Drifting Towards the Rapids

LONDON – We are told that we live in anxious times, with lots to worry about and no more comforting certainty. But just how comfortable were all those past certainties, anyway?

I grew up in a world in which peace and stability were assured by the threat of global nuclear annihilation. My first term at university coincided with the Cuban missile crisis.  The Communist East glowered over the Berlin Wall at the democratic and capitalist West. The two sides fought proxy wars in Africa and Asia. Tens of thousands died to hold democracy’s frontline in Vietnam, where foreigners now rush to invest their money. Hundreds of millions were shut out of global prosperity in China and India by the madness of Mao Zedong and the misguided socialism of the Congress Party.

Were those really better times? And what are the big problems today that should cause us to lose sleep?

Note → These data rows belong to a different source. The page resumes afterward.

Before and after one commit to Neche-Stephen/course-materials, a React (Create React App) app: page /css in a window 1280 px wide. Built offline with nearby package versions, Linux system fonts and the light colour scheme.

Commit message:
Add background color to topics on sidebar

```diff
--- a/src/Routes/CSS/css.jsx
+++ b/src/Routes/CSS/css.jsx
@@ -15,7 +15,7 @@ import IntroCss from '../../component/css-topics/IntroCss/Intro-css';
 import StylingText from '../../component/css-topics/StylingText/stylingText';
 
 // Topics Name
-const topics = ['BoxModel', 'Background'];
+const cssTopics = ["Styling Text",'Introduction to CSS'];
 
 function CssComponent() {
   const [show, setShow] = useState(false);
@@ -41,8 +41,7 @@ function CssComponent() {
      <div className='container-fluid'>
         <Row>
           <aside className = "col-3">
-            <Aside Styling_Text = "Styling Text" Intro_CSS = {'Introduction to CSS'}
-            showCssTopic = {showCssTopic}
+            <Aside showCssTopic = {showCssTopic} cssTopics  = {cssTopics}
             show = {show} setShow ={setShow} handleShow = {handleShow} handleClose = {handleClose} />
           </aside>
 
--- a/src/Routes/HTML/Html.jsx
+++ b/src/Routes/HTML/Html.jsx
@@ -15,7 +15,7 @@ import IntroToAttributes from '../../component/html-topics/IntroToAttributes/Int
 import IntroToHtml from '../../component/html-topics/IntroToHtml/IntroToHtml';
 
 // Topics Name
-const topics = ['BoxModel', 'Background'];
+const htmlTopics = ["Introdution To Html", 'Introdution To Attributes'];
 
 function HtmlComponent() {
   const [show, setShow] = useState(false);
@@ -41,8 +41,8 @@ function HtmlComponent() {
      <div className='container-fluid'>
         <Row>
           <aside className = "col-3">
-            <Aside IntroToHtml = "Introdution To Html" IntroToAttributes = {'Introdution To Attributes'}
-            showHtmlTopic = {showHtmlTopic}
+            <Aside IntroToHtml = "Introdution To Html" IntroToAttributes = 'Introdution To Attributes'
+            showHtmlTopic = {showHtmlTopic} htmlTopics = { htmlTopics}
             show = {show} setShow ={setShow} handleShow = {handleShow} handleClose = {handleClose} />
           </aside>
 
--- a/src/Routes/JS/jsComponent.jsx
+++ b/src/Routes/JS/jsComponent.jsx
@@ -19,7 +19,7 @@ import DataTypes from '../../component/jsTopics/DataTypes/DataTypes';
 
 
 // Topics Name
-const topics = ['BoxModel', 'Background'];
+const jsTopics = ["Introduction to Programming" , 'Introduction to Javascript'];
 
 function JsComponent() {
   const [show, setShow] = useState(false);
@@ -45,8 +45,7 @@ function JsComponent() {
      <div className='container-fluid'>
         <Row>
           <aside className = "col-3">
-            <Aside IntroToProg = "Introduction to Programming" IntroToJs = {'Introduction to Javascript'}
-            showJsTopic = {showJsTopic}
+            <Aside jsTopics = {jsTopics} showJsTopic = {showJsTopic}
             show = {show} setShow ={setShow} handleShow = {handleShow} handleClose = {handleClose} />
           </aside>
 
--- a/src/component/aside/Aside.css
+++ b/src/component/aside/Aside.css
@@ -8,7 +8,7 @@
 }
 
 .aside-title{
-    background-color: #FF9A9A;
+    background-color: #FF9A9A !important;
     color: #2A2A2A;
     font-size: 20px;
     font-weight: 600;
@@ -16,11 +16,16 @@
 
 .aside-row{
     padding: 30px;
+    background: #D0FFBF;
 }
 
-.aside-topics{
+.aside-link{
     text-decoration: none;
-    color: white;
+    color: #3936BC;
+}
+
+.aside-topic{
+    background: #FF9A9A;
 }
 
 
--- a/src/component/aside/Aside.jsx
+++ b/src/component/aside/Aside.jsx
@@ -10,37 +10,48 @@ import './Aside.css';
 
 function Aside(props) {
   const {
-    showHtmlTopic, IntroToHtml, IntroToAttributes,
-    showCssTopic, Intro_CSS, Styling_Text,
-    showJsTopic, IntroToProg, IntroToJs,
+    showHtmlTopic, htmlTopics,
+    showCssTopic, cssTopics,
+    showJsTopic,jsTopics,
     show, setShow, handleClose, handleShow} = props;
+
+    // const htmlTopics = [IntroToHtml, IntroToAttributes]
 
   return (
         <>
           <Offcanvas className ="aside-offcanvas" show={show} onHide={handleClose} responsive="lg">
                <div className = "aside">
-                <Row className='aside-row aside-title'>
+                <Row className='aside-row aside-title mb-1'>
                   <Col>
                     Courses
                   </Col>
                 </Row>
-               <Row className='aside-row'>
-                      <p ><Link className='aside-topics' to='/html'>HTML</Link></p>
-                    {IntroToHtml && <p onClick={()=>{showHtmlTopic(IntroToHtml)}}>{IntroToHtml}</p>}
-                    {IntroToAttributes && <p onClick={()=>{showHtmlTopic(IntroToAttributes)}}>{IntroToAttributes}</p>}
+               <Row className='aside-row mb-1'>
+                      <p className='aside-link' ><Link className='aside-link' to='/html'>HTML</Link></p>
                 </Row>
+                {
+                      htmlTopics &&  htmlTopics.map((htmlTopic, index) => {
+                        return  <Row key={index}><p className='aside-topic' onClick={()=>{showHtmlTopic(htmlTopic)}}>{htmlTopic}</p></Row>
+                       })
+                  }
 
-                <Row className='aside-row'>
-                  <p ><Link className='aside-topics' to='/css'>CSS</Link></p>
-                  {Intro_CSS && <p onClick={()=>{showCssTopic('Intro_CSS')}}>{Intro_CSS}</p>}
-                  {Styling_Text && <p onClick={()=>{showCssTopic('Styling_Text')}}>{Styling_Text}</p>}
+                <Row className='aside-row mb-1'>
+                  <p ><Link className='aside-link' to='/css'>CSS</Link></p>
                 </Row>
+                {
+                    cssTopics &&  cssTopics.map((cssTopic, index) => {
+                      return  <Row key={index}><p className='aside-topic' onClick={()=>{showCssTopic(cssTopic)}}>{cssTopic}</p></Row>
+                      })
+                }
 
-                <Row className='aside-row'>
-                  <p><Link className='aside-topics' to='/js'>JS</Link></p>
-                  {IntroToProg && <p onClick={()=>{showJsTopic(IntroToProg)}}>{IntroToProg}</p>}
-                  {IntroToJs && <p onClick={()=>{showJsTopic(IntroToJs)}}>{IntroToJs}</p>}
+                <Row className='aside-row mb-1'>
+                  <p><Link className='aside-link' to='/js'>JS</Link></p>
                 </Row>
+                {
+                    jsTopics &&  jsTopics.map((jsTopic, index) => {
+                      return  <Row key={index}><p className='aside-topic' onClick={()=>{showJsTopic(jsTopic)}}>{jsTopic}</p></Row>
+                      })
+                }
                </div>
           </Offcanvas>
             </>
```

Well, first and foremost, today’s problems are the result of past success. There are four times more people in the world than there were a hundred years ago, producing 40 times as much output and spewing 17 times as much carbon dioxide into the atmosphere. That is the existential issue confronting the world, to which our response remains hopelessly inadequate.